Continuity for oil and gas?

The Energy White Paper identified the strategic goal of a ‘net zero basin by 2050’ but left the shape of this transformation unclear. The OGA Strategy and North Sea Transition Deal now bring important features of the emerging offshore regime into focus. Fundamentally, these policies are designed to ensure the UK Continental Shelf remains a space for investment in new oil and gas production while facilitating substantial investment in renewables, hydrogen and carbon management services. The final paragraph of the OGA Strategy makes clear the priority of investor confidence in petroleum exploration and production. It affirms that any conduct required by obligations in the strategy (including the net-zero obligation) that would deliver benefits to the UK should not be carried out if they are “outweighed by the damage to the confidence of investors in petroleum exploration and production projects in relevant UK waters.”

The new policy regime for offshore oil and gas introduces a new emission reduction challenge to the sector and requires offshore operators to adopt new ways of working. But it also leaves fundamental elements of the UK’s offshore oil and gas promotion policy unchanged. Output from the UKCS may have halved over the last two decades, but the UK remains the second largest oil and gas producer in the European area (after Norway) producing around 1% of the world’s oil and gas.
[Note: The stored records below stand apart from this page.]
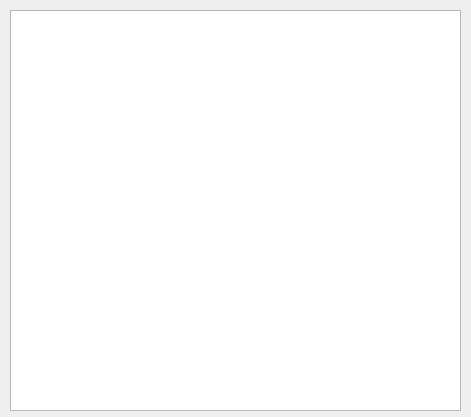
The window that win/com_to_web/com_to_web/com_to_web.ui (gribikc/arduserv) describes before a commit, drawn with Qt 5.
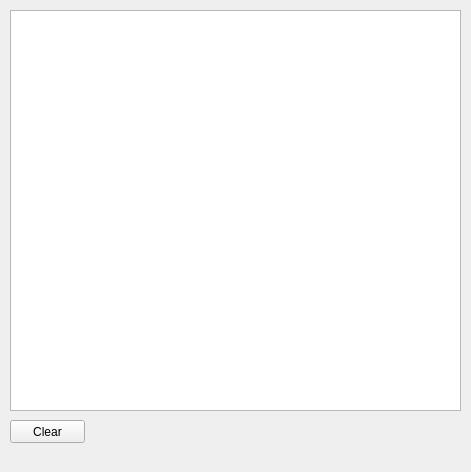
The same window after the commit.

Diff of the .ui file:
```diff
--- a/win/com_to_web/com_to_web/com_to_web.ui
+++ b/win/com_to_web/com_to_web/com_to_web.ui
@@ -7,7 +7,7 @@
     <x>0</x>
     <y>0</y>
     <width>471</width>
-    <height>417</height>
+    <height>472</height>
    </rect>
   </property>
   <property name="windowTitle">
@@ -24,6 +24,19 @@
      </rect>
     </property>
    </widget>
+   <widget class="QPushButton" name="pushButton">
+    <property name="geometry">
+     <rect>
+      <x>10</x>
+      <y>420</y>
+      <width>75</width>
+      <height>23</height>
+     </rect>
+    </property>
+    <property name="text">
+     <string>Clear</string>
+    </property>
+   </widget>
   </widget>
  </widget>
  <layoutdefault spacing="6" margin="11"/>
```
Much of this is combusted in transport, heating and power generation without abatement, while the bulk of oil produced on the UKCS is exported and plays no direct role in national energy security (the situation for gas is different).

The emerging net zero policy regime on the UKCS offers hope to investors and workers in the oil and gas sector, in both the medium and longer term. However, promoting new oil and gas production as part of climate change mitigation raises strategic risks for climate leadership, particularly when action on climate change is shifting from emissions reduction to constraining fossil carbon at source. We can expect the credibility of government and industry plans for a ‘net zero basin’ to come under increasing scrutiny ahead of COP26.